Monthly Archives: July 2014
These videos from the American Chemical Society, introduce elementary and middle level students to unique careers involving chemistry. In All About Droughts, for example, students meet scientist Collins Balacombe, who works to keep drinking water safe and find new ways to reuse water. And in Transforming Tech Toys, students meet research professor Aydogan Ozcan, who creates mobile chemistry laboratories from cell phones. He’s transformed cell phones into a blood analyzer, a bacteria detector, and a waste tester!
In the ASK (Adapting Science for Kids) Project, sponsored by the National Science Foundation, K-6 elementary teachers from rural Missouri and Iowa are creating science inquiry lessons that not only teach science concepts, but also facilitate instruction in other curriculum areas, such as reading, writing, and social studies. Lessons address topics in Life Science, Earth and Space Science, Science Processes, and Physical Sciences. Notes and videos describing how their lessons are adapted are available at www.justaskateacher.com (free registration is required). Teachers can comment on the posted materials, as well as submit their own adapted science lessons to the project.
Hey guys! I have been working on a project for next year for my classroom, which involves using the students smartphones as a formative assessment tool. Problem is…some students cannot afford a smartphone and I do not want them to feel left out. I wrote a DonorsChoose.org grant to help supply my classroom with 5 iPod touches to provide to students in my classroom who cannot afford smartphones. If you are interesting in supporting, please visit. If you cannot contribute, I would appreciate it if you could share this post to see if any of your friends/family would want to contribute. If not…well…thanks for your time 🙂
I am currently knee deep in reading literature for my lit review for one of my graduate classes. I took a quick break to get your feedback on something interesting I ran across:
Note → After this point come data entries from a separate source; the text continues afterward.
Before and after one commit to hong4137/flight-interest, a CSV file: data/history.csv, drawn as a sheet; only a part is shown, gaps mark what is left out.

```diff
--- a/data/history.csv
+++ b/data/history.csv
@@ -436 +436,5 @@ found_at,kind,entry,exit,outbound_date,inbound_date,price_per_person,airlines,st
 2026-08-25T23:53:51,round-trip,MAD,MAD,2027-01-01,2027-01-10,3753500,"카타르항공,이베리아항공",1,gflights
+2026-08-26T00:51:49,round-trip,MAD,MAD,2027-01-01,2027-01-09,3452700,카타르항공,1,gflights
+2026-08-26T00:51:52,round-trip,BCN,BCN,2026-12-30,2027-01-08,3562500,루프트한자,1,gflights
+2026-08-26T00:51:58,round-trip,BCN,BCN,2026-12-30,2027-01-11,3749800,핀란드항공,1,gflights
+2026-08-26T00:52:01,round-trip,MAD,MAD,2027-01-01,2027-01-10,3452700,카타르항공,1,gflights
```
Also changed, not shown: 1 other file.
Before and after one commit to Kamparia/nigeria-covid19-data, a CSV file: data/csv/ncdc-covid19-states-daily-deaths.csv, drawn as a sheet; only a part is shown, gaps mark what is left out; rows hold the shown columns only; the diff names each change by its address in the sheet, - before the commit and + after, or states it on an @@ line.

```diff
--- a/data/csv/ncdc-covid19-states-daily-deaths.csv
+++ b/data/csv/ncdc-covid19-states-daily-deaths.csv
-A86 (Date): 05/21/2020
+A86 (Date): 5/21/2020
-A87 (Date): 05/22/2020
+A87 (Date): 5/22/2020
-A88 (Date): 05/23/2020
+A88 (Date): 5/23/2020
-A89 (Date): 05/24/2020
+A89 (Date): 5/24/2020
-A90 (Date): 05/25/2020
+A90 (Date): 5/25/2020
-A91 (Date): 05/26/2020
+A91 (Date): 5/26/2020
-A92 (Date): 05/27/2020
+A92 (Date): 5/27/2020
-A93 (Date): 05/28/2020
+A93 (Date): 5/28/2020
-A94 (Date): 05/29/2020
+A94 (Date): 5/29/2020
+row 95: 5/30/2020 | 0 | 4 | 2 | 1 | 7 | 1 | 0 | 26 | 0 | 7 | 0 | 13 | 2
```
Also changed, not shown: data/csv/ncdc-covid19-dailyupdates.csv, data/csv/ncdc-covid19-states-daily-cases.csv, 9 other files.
Colleen Ruggieri, and English teacher at Canfield High School, in Canfield, Ohio, makes use of virtual response systems as part of the assignment that the students see when they enter the classroom, what some of us call a “Do NOW” or “Bell Ringer”. She projects a list of the day’s activities on her interactive whiteboard and has students vote on the day’s first exercise by tapping the screen on their iPod touch. She states that she knows what needs to get done during the class, but this option gives students a say in what they’re going to do.
1) How do you feel about this?
2) Would you be willing to try this in your classrooms?
3) Does this make you nervous? If so…why?
Demski, Jennifer. “A Quicker Clicker.” THE Journal 37 (Mar. 2010): Issue 3, P17-18. A Quicker Clicker –. The Journal, 01 Mar. 2010. Web. 10 July 2014.